Rare and hard-to-find, the Changshou Kumquat is grown for its large juicy fruit. Fragrant white flowers bloom from May to September with the fruit ripening year-round. Changshou’s pear-shaped fruit is larger than other kumquat varieties and it usually has five or six segments of fruit inside the sweet, thin skin. We’ve been working for the past five years to bring the Changshou, or ‘Fukushu,’ kumquat to the US market since we think it’s the best kumquat we’ve grown and it makes a perfect potted specimen. Kumquats are among the hardiest citrus; they tolerate short bursts of cold temperatures into the 20s°. They are also self-fertile. In China and Japan, the Changshou Kumquat is used as an ornamental container plant for the home since it creates a lovely small decorative tree with the added appeal of healthy fresh fruit. Remember, the most delectable flavor comes from eating the whole fruit, peel and all. This is a grafted plant shipped in a 4" pot that blooms and fruits sooner.
|Sun Requirement||Full Sun|
|Minimum Temperature Indoors||35|
Container Grown Citrus
Keep the root systems healthy and active. A period of dryness helps stimulate flowers and fruiting. Mimic Florida’s climate- wet summers and dry fall/winters.

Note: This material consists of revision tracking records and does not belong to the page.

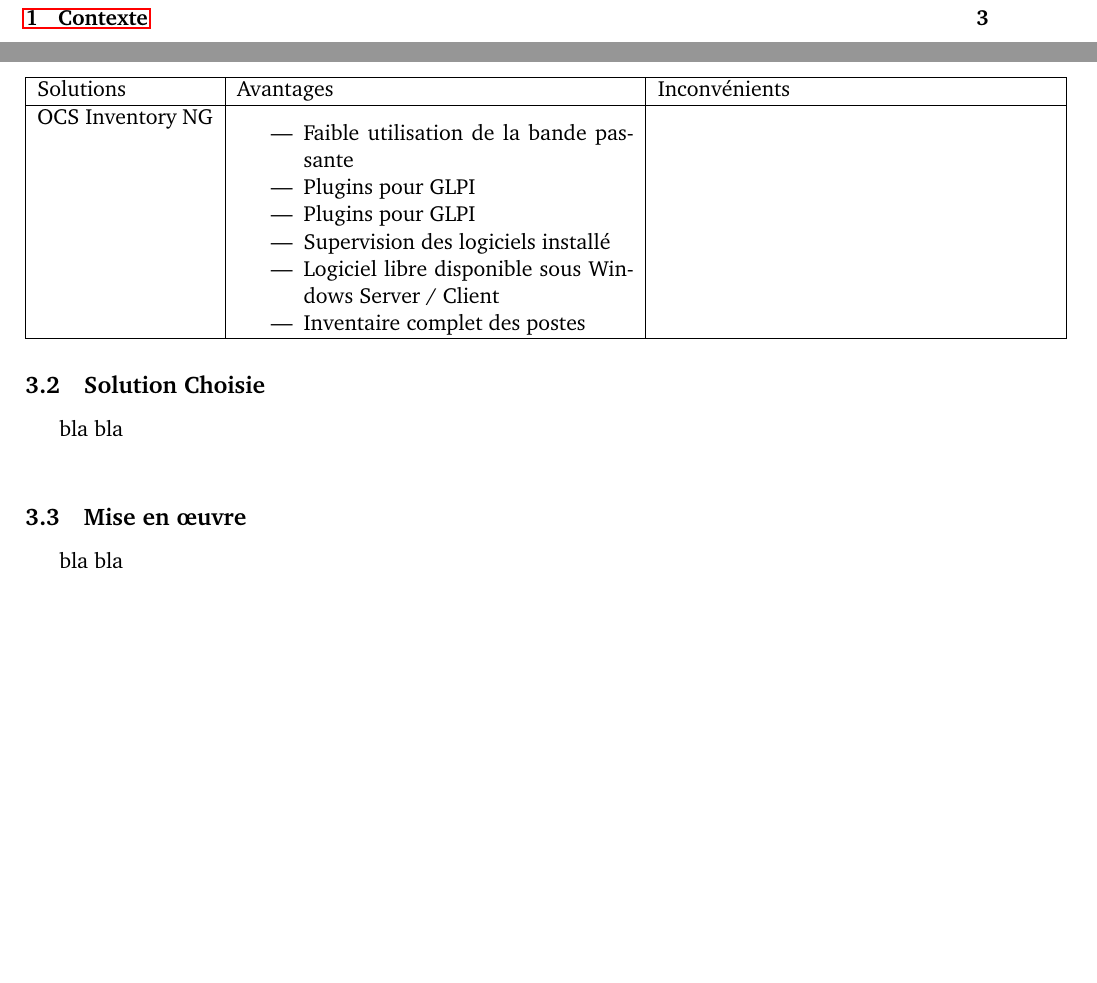
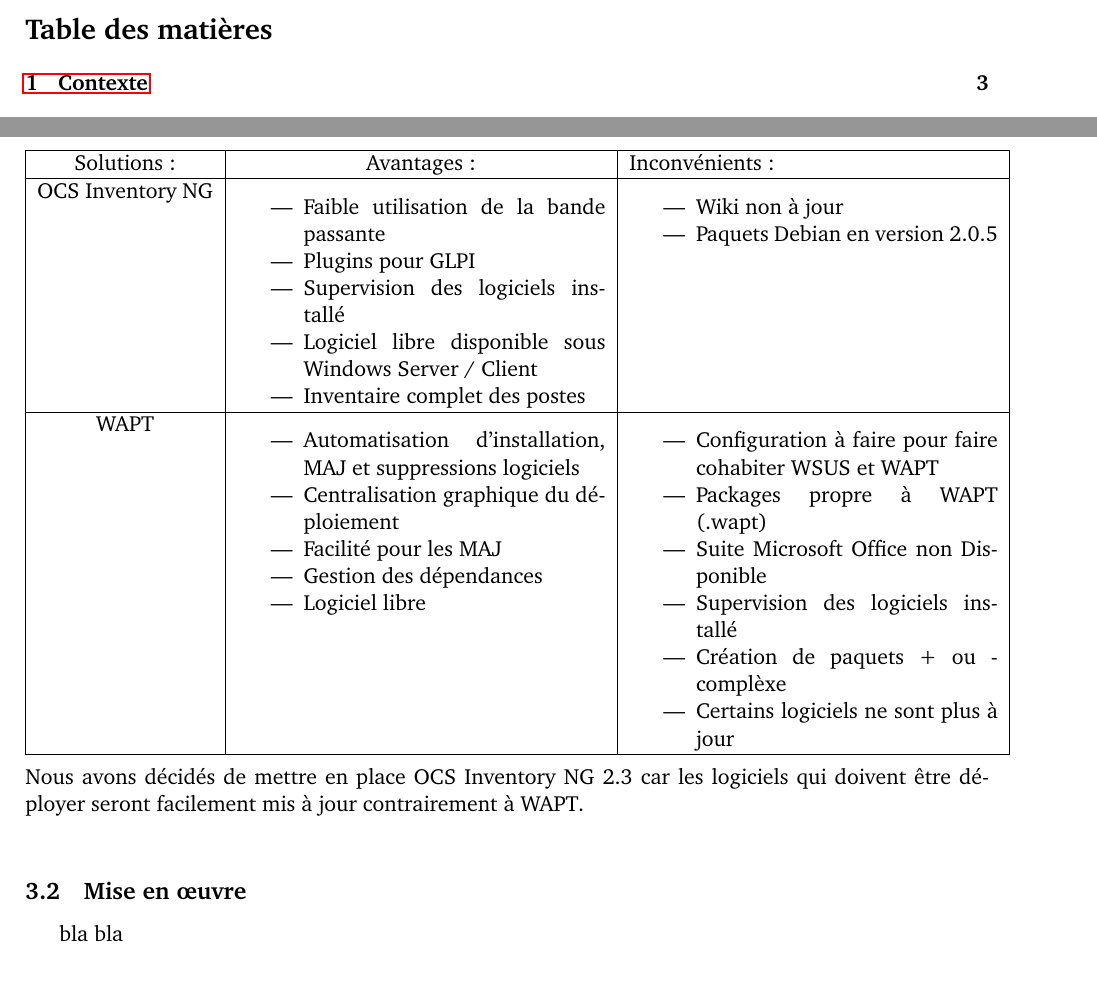
Before and after one commit to mylann-sgc/Stage, a LaTeX document (Rapport.tex): two parts of pages 2 and 3 of 4 before the commit and two parts of pages 2 and 4 of 4 after it, joined at a grey line, cut at the place of the change, the shorter picture padded with empty space. Compiled offline with pdfLaTeX.

Commit message:
Suite de la comparaison

```diff
--- a/Rapport.tex
+++ b/Rapport.tex
@@ -35,19 +34,40 @@
-\begin{tabular}{|p{3.1cm}|p{7cm}|p{7cm}|}
+En farfouillant sur Internet et aussi avec mes connaissances personnelles, j'ai recens{\'e} 5 solutions de d{\'e}ploiement mais dans notre contexte, il y a 2 solutions qui seront compar{\'e}es \\ \\
+%%%%%%%%%%%%%%%%%%%%%%%%%%%%%%%%%%%%%%%%%%%%%%%%%%%%%%%%%%%%%%%%%%%%%%%%%%%%%%%%%%%%%%%%%%%%%%%%%%%%%%%%%%%%%%%
+\begin{tabular}{|p{3.1cm}|p{6.5cm}|p{6.5cm}|}
 	\hline
-	Solutions & Avantages & Inconvénients \\
+	\centering Solutions : & \centering Avantages : & Inconv{\'e}nients : \\
 	\hline
+	%%%%%%%%%%%%%%%%%%%%%%%%%%%%%%%%%%%%%%%%%%%%%%%%%%%%%%%%%%%%%%%%%%%%%%%%%%%%%%%%%%%%%%%%%%%%%%%%%%%%%%%%%%%
 	\centering OCS Inventory NG  & \begin{itemize}
 							\item Faible utilisation de la bande passante
 							\item Plugins pour GLPI
-							\item Plugins pour GLPI
-							\item Supervision des logiciels installé
+							\item Supervision des logiciels install{\'e}
 							\item Logiciel libre disponible sous Windows Server / Client
 							\item Inventaire complet des postes
-						\end{itemize} & \\
+						\end{itemize} & \begin{itemize}
+												\item Wiki non à jour
+												\item Paquets Debian en version 2.0.5																			\end{itemize} \\
+	\hline
+	%%%%%%%%%%%%%%%%%%%%%%%%%%%%%%%%%%%%%%%%%%%%%%%%%%%%%%%%%%%%%%%%%%%%%%%%%%%%%%%%%%%%%%%%%%%%%%%%%%%%%%%%%%%
+	\centering WAPT  & \begin{itemize}
+							\item Automatisation d'installation, MAJ et suppressions logiciels
+							\item Centralisation graphique du d{\'e}ploiement
+							\item Facilit{\'e} pour les MAJ
+							\item Gestion des d{\'e}pendances
+							\item Logiciel libre
+						\end{itemize} & \begin{itemize}
+												\item Configuration à faire pour faire cohabiter WSUS et WAPT
+												\item Packages propre à WAPT (.wapt)
+												\item Suite Microsoft Office non Disponible
+												\item Supervision des logiciels install{\'e}
+												\item Cr{\'e}ation de paquets + ou - complèxe
+												\item Certains logiciels ne sont plus à jour
+										\end{itemize} \\
 	\hline
 \end{tabular}
-\subsection{Solution Choisie}
-bla bla
+%%%%%%%%%%%%%%%%%%%%%%%%%%%%%%%%%%%%%%%%%%%%%%%%%%%%%%%%%%%%%%%%%%%%%%%%%%%%%%%%%%%%%%%%%%%%%%%%%%%%%%%%%%%%%%
+\\ \\
+Nous avons décidés de mettre en place OCS Inventory NG 2.3 car les logiciels qui doivent être déployer seront facilement mis à jour contrairement à WAPT.
 \\
 \subsection{Mise en \oe{}uvre}
 bla bla
```
Also changed, not shown: Rapport.pdf, Rapport.tex (23 more changed lines).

Most important for potted citrus:
• Full sun and high light. The more the better.
• For faster growth and an active root system,
grow them warm.
• Do not over pot.
• Grow in clay pots for optimum root health.
• Fertilize spring through fall.
• High light aids in flowering and fruiting.
• Fertilize in growing season 1-2 times a month.
• Water when the soil is visually dry or at first signs of wilt.
• How to Grow Your Own Kumquats